According to previous conversations in years past with fair board members, the Gallia County Junior Fair property has roughly 250 acres of land and board members have said it was a “full-time job” taking care of the electrical issues, rerouting lines in old buildings and making sure flood waters had not damaged or made electric lines dangerous over yearly weather. Electrical work was first laid in the 1950s when the fair was christened in its current location with repairs made over time. Flooding safety has been a consistent concern of fair board members over the years.
When water enters buildings, there is often mud and the first thing fair volunteers must do is hose all of that mud out and then disinfect the structure. Mike McCalla of the board in the past has said it was important to remove mud quickly or else it would dry and be more difficult to remove.
In 2015, the fair brought roughly $3,000 of gravel to fill in holes and weak spots. The fair potentially uses around 500 tons of gravel in a year. It has also been estimated that two cubic 40-yard dumpsters are utilized on the property and are taken away at least once a day during the fair to be emptied. At the fair campgrounds, two cubic 20 yard dumpsters are taken.
Stalls for livestock are typically cleaned and maintained a month before fair starts.
The Gallia County EMS, along with area volunteer fire fighters and the Gallia Sheriff’s Office have often been present to account for the fair’s first response needs.

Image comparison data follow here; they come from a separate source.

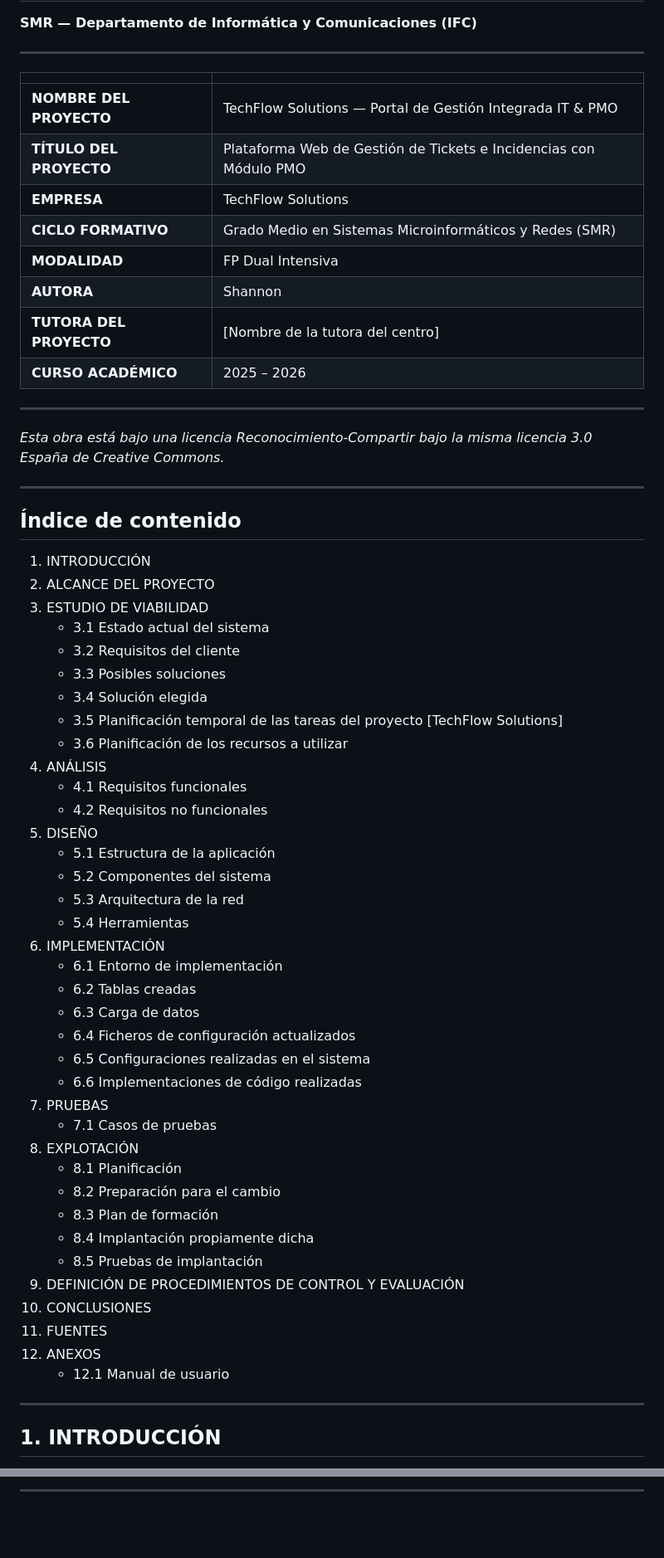
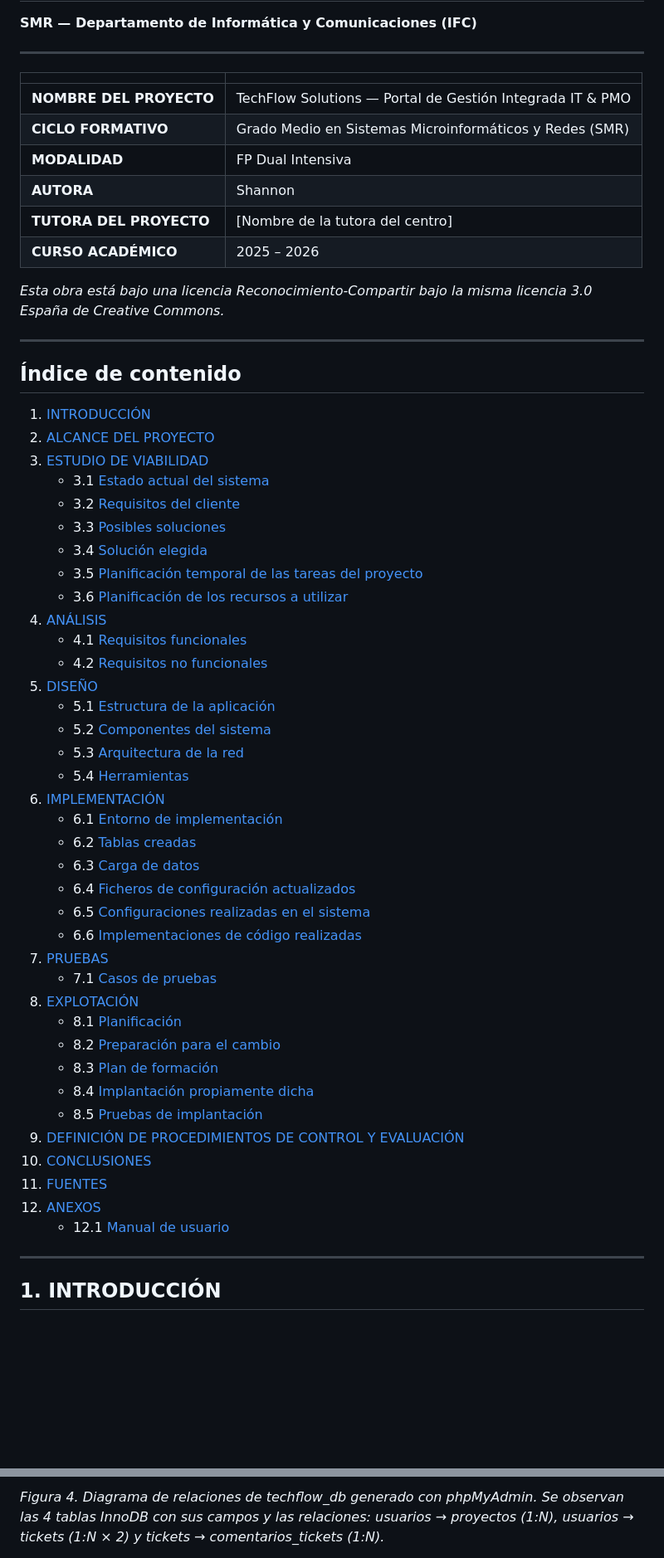
Before and after one commit to alicenon/techflow, a Markdown page: memoria_proyecto.md, 2 parts joined by grey strips. Shown at 83% size. GitHub-like rendering; blank space fills up the shorter version.

Commit message:
docs: memoria final v4 - indices referenciados, mermaid inline, diagramas ajustados

```diff
--- a/memoria_proyecto.md
+++ b/memoria_proyecto.md
@@ -6,15 +6,11 @@
 | | |
 |---|---|
 | **NOMBRE DEL PROYECTO** | TechFlow Solutions — Portal de Gestión Integrada IT & PMO |
-| **TÍTULO DEL PROYECTO** | Plataforma Web de Gestión de Tickets e Incidencias con Módulo PMO |
-| **EMPRESA** | TechFlow Solutions |
 | **CICLO FORMATIVO** | Grado Medio en Sistemas Microinformáticos y Redes (SMR) |
 | **MODALIDAD** | FP Dual Intensiva |
 | **AUTORA** | Shannon |
 | **TUTORA DEL PROYECTO** | [Nombre de la tutora del centro] |
 | **CURSO ACADÉMICO** | 2025 – 2026 |
-
----
 
 *Esta obra está bajo una licencia Reconocimiento-Compartir bajo la misma licencia 3.0 España de Creative Commons.*
 
@@ -22,43 +18,43 @@
 
 ## Índice de contenido
 
-1. INTRODUCCIÓN
-2. ALCANCE DEL PROYECTO
-3. ESTUDIO DE VIABILIDAD
-   - 3.1 Estado actual del sistema
-   - 3.2 Requisitos del cliente
-   - 3.3 Posibles soluciones
-   - 3.4 Solución elegida
-   - 3.5 Planificación temporal de las tareas del proyecto [TechFlow Solutions]
-   - 3.6 Planificación de los recursos a utilizar
-4. ANÁLISIS
-   - 4.1 Requisitos funcionales
-   - 4.2 Requisitos no funcionales
-5. DISEÑO
-   - 5.1 Estructura de la aplicación
-   - 5.2 Componentes del sistema
-   - 5.3 Arquitectura de la red
-   - 5.4 Herramientas
-6. IMPLEMENTACIÓN
-   - 6.1 Entorno de implementación
-   - 6.2 Tablas creadas
-   - 6.3 Carga de datos
-   - 6.4 Ficheros de configuración actualizados
-   - 6.5 Configuraciones realizadas en el sistema
-   - 6.6 Implementaciones de código realizadas
-7. PRUEBAS
-   - 7.1 Casos de pruebas
-8. EXPLOTACIÓN
-   - 8.1 Planificación
-   - 8.2 Preparación para el cambio
-   - 8.3 Plan de formación
-   - 8.4 Implantación propiamente dicha
-   - 8.5 Pruebas de implantación
-9. DEFINICIÓN DE PROCEDIMIENTOS DE CONTROL Y EVALUACIÓN
-10. CONCLUSIONES
-11. FUENTES
-12. ANEXOS
-    - 12.1 Manual de usuario
+1. [INTRODUCCIÓN](#1-introducción)
+2. [ALCANCE DEL PROYECTO](#2-alcance-del-proyecto)
+3. [ESTUDIO DE VIABILIDAD](#3-estudio-de-viabilidad)
+   - 3.1 [Estado actual del sistema](#31-estado-actual-del-sistema)
+   - 3.2 [Requisitos del cliente](#32-requisitos-del-cliente)
+   - 3.3 [Posibles soluciones](#33-posibles-soluciones)
+   - 3.4 [Solución elegida](#34-solución-elegida)
+   - 3.5 [Planificación temporal de las tareas del proyecto](#35-planificación-temporal-de-las-tareas-del-proyecto-techflow-solutions)
+   - 3.6 [Planificación de los recursos a utilizar](#36-planificación-de-los-recursos-a-utilizar)
+4. [ANÁLISIS](#4-análisis)
+   - 4.1 [Requisitos funcionales](#41-requisitos-funcionales)
+   - 4.2 [Requisitos no funcionales](#42-requisitos-no-funcionales)
+5. [DISEÑO](#5-diseño)
+   - 5.1 [Estructura de la aplicación](#51-estructura-de-la-aplicación)
+   - 5.2 [Componentes del sistema](#52-componentes-del-sistema)
+   - 5.3 [Arquitectura de la red](#53-arquitectura-de-la-red)
+   - 5.4 [Herramientas](#54-herramientas)
+6. [IMPLEMENTACIÓN](#6-implementación)
+   - 6.1 [Entorno de implementación](#61-entorno-de-implementación)
+   - 6.2 [Tablas creadas](#62-tablas-creadas)
+   - 6.3 [Carga de datos](#63-carga-de-datos)
+   - 6.4 [Ficheros de configuración actualizados](#64-ficheros-de-configuración-actualizados)
+   - 6.5 [Configuraciones realizadas en el sistema](#65-configuraciones-realizadas-en-el-sistema)
+   - 6.6 [Implementaciones de código realizadas](#66-implementaciones-de-código-realizadas)
+7. [PRUEBAS](#7-pruebas)
+   - 7.1 [Casos de pruebas](#71-casos-de-pruebas)
+8. [EXPLOTACIÓN](#8-explotación)
+   - 8.1 [Planificación](#81-planificación)
+   - 8.2 [Preparación para el cambio](#82-preparación-para-el-cambio)
+   - 8.3 [Plan de formación](#83-plan-de-formación)
+   - 8.4 [Implantación propiamente dicha](#84-implantación-propiamente-dicha)
+   - 8.5 [Pruebas de implantación](#85-pruebas-de-implantación)
+9. [DEFINICIÓN DE PROCEDIMIENTOS DE CONTROL Y EVALUACIÓN](#9-definición-de-procedimientos-de-control-y-evaluación)
+10. [CONCLUSIONES](#10-conclusiones)
+11. [FUENTES](#11-fuentes)
+12. [ANEXOS](#12-anexos)
+    - 12.1 [Manual de usuario](#121-manual-de-usuario)
 
 ---
 
@@ -285,3 +294,3 @@ techflowsolution/
 
----
+*Figura 4. Diagrama de relaciones de techflow_db generado con phpMyAdmin. Se observan las 4 tablas InnoDB con sus campos y las relaciones: usuarios → proyectos (1:N), usuarios → tickets (1:N × 2) y tickets → comentarios_tickets (1:N).*
 
```
Also changed, not shown: other parts of memoria_proyecto.md (+197 -214 lines).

Gallia Junior Fair Board Secretary Tim Massie said, last year, after ride safety concerns during 2017’s Ohio State Fair, that at the beginning of each fair week, independent inspectors go to the local fair and inspect each ride after it has been assembled in its new location. Inspectors look for weak points in the structure of the ride, examine welds, hinges, moving parts, and any wiring. According to Massie, if any issues are found, any affected rides are shut down until the issue is resolved and inspected.
Fair goers are encouraged to keep an eye on the ground as they walk. With wires and hoses being covered, there can still be tripping hazards if one does not pay attention.